[Records from a dataset]
+++++
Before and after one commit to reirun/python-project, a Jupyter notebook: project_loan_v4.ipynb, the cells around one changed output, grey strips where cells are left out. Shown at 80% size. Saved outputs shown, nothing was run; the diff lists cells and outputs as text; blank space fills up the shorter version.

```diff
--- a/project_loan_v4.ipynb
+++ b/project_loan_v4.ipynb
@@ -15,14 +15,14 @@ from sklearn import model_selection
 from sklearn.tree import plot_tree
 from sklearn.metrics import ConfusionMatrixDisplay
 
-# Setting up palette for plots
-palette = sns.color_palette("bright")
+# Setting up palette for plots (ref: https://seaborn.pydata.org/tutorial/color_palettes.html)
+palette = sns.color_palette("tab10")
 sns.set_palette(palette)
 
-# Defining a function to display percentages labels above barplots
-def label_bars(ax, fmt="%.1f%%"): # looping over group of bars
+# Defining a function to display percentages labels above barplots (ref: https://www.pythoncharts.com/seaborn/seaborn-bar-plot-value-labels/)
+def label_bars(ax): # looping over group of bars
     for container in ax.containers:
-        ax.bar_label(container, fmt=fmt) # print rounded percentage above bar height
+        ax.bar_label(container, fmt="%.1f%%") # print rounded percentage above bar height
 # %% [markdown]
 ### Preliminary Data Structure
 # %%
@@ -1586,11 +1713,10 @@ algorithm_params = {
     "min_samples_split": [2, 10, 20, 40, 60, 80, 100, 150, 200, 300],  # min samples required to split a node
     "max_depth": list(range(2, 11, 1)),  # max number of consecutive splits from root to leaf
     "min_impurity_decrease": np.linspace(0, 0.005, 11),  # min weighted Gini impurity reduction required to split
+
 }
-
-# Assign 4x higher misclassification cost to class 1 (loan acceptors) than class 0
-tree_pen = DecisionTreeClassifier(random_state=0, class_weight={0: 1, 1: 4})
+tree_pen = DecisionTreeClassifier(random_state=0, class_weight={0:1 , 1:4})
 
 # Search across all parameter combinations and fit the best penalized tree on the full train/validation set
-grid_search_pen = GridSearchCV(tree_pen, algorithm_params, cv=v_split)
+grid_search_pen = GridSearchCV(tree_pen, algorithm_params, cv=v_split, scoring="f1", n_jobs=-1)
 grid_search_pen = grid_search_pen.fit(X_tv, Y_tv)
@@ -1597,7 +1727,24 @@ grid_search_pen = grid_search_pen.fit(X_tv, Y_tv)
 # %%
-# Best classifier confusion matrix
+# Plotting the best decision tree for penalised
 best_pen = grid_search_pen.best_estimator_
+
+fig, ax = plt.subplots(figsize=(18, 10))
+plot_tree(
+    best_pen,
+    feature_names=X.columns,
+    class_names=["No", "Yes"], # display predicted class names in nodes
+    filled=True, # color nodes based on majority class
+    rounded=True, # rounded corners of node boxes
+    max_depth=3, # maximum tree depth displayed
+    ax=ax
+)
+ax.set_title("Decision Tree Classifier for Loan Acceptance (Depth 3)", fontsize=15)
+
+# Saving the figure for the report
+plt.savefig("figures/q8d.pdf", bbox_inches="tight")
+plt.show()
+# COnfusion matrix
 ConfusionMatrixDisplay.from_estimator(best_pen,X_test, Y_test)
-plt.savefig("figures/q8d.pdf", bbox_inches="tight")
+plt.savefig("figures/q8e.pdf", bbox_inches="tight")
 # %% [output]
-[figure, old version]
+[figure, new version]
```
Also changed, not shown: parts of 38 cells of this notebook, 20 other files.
+++++
Exercise aim :: When a line contains the string "above", copy it from the records.

Answer space ::
-# Defining a function to display percentages labels above barplots
+# Defining a function to display percentages labels above barplots (ref: https://www.pythoncharts.com/seaborn/seaborn-bar-plot-value-labels/)
-        ax.bar_label(container, fmt=fmt) # print rounded percentage above bar height
+        ax.bar_label(container, fmt="%.1f%%") # print rounded percentage above bar height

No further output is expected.